Being big fans of taking one test at a time has proven to be quite fortuitous for the All Blacks, whose future remains unclear beyond this Saturday.
No update has yet been provided on when or where the All Blacks will next play after the first Bledisloe Cup test this Saturday in Auckland.
An announcement is thought to be imminent, but as the team gathered at their new waterfront base in Auckland on Monday morning, there was still no clarity, leaving coach Ian Foster and his troops in the unprecedented position of beginning a three-test Bledisloe series with no idea where and when parts two and three will be played.
It's a scenario that however peculiar, is not one that Foster says his team are stressed about or finding difficult to accept.
These sorts of late changes have become the new normal in the pandemic world and he has every confidence an acceptable solution will be found shortly.
What's of considerably greater interest to him and without ambiguity, is the make-up of the team he will select to play the Wallabies at Eden Park and the type of challenge his All Blacks will be facing.
Foster confirmed that Joe Moody is some weeks off being available and that it is unlikely that Ofa Tuungafasi will be involved this week, having not been able to train fully at a Christchurch camp last week after recovering from minor knee surgery.
"We have got it sorted," Foster said. "It is competitive and there are a number of positions where you could go either way and be right.
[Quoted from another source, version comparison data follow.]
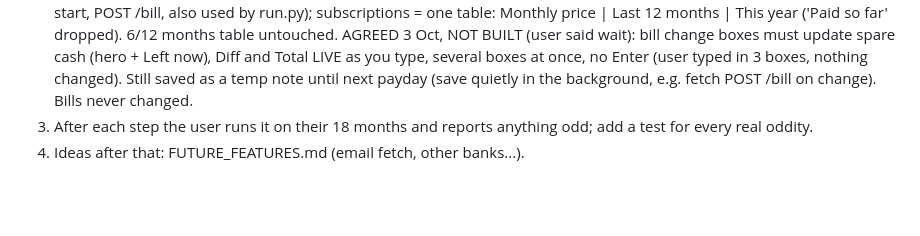
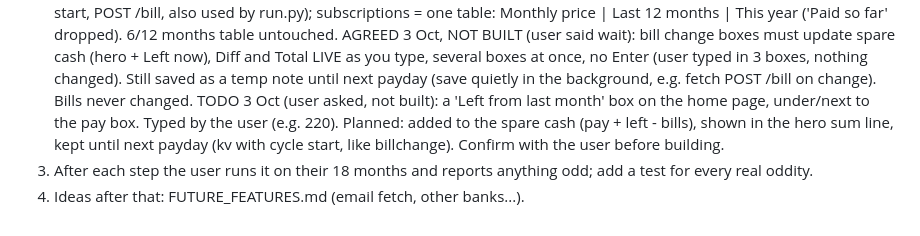
Before and after one commit to DF-AI-Lab/financial-tracker, a Markdown page: CLAUDE.md, the part around the change. GitHub-like rendering; blank space fills up the shorter version.

Commit message:
Todo: left from last month box
Co-Authored-By: Claude Opus 5.5 <noreply@anthropic.com>
Claude-Session: https://claude.ai/code/session_01NVhGZy4H3hF9mPUKbxJAxs

```diff
--- a/CLAUDE.md
+++ b/CLAUDE.md
@@ -79,5 +79,8 @@ expected spare 292.74 on 2,677) (tests first, Haiku builds, verify yourself, tel
    AGREED 3 Oct, NOT BUILT (user said wait): bill change boxes must update spare cash (hero + Left now), Diff and
    Total LIVE as you type, several boxes at once, no Enter (user typed in 3 boxes, nothing changed). Still saved as a
    temp note until next payday (save quietly in the background, e.g. fetch POST /bill on change). Bills never changed.
+   TODO 3 Oct (user asked, not built): a 'Left from last month' box on the home page, under/next to the pay box.
+   Typed by the user (e.g. 220). Planned: added to the spare cash (pay + left - bills), shown in the hero sum line,
+   kept until next payday (kv with cycle start, like billchange). Confirm with the user before building.
 3. After each step the user runs it on their 18 months and reports anything odd; add a test for every real oddity.
 4. Ideas after that: FUTURE_FEATURES.md (email fetch, other banks...).
```
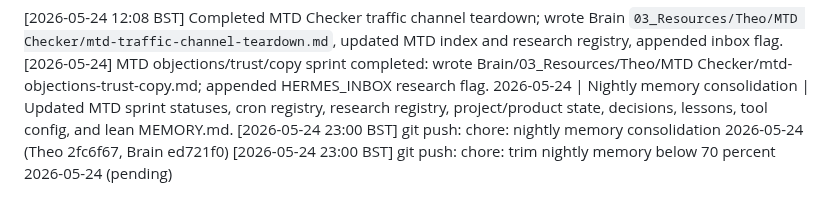
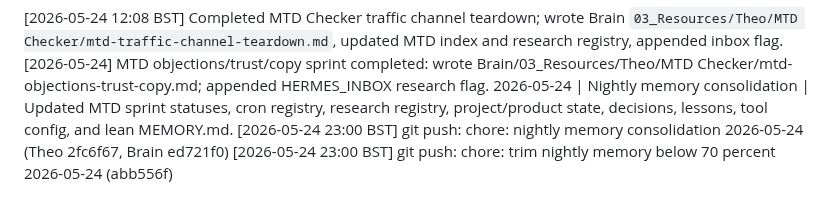
Before and after one commit to KythornAi/Theo, a Markdown page: THEO_RUNLOG.md, the part around the change. GitHub-like rendering.

Commit message:
chore: fix nightly runlog sha 2026-05-24

```diff
--- a/THEO_RUNLOG.md
+++ b/THEO_RUNLOG.md
@@ -31,4 +31,4 @@
 [2026-05-24] MTD objections/trust/copy sprint completed: wrote Brain/03_Resources/Theo/MTD Checker/mtd-objections-trust-copy.md; appended HERMES_INBOX research flag.
 2026-05-24 | Nightly memory consolidation | Updated MTD sprint statuses, cron registry, research registry, project/product state, decisions, lessons, tool config, and lean MEMORY.md.
 [2026-05-24 23:00 BST] git push: chore: nightly memory consolidation 2026-05-24 (Theo 2fc6f67, Brain ed721f0)
-[2026-05-24 23:00 BST] git push: chore: trim nightly memory below 70 percent 2026-05-24 (pending)
+[2026-05-24 23:00 BST] git push: chore: trim nightly memory below 70 percent 2026-05-24 (abb556f)
```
But we are pretty clear.
"We used the three tests [Pasifika Series] to look at a few things and we feel it answered some questions for us and we are excited about the group we are going to put out on Saturday."
Last year's Bledisloe series also opened in New Zealand, with the All Blacks lucky to escape game one with a draw.
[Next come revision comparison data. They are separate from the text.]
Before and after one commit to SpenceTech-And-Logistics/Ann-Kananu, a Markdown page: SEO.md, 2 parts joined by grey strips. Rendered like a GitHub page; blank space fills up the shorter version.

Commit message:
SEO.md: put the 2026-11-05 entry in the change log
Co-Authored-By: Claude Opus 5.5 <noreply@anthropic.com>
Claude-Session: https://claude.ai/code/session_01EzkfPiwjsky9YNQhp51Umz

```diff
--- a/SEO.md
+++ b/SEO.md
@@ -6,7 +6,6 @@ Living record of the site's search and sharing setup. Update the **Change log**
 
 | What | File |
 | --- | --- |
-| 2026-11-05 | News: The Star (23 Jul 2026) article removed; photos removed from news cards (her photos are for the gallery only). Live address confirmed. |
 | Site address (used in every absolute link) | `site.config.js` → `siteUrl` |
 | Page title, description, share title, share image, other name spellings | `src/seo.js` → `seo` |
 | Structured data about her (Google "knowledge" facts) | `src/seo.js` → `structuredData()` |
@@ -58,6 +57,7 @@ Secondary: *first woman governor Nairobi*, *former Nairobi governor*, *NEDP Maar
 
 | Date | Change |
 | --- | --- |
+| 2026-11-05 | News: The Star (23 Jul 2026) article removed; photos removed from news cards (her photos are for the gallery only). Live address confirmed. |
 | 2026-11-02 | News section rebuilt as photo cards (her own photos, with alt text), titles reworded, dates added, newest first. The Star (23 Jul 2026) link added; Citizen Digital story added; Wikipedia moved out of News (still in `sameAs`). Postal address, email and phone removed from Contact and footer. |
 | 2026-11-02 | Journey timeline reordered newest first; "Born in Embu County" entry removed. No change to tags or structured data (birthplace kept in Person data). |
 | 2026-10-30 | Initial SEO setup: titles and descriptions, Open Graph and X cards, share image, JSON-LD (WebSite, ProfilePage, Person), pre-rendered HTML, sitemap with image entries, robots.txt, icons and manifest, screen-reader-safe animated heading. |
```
The Wallabies were the smarter, slicker team for much of that game – able to find their rhythm and cohesion more quickly.
Foster is confident that having played three tests already this year, his team won't get caught cold like that again.
"The good thing is we have both had some games," said Foster. "We have had a chance to prepare and both teams should be pretty happy with that.
"We have a little bit of history of starting slow in a year and it happened again last year and it is something the All Blacks have been trying to fix for decades and have never quite got it right.
"They played well in Wellington and we didn't take opportunities to put the game away so we learned to be fierce and relentless in every moment and that if we don't take our opportunities then the game becomes a bit of a bun fight.
"We have talked about how we have to get into test matches and take opportunities early."
The Wallabies recent series against France – which Australia won 2-1 – provided Foster and his coaching team with an opportunity to intelligence gather.
What he saw was a typically inventive Australian side with a desire to attack and a will to impose themselves.
"They have had a test series which has got us interested in where they are going," he said.
"There is a lot of stuff they did last year that they are still working hard on. They are trying to be physical, to be confrontational. "There is certainly a desire to be around the ball and create a bit of a mess in that space. That hasn't changed. They are a ball in hand team primarily and that hasn't changed.
"They look like they are trying to do a little bit more on counter-attack. They are a good Australian team that wants to play a skill-based team and a fast ruck and run game."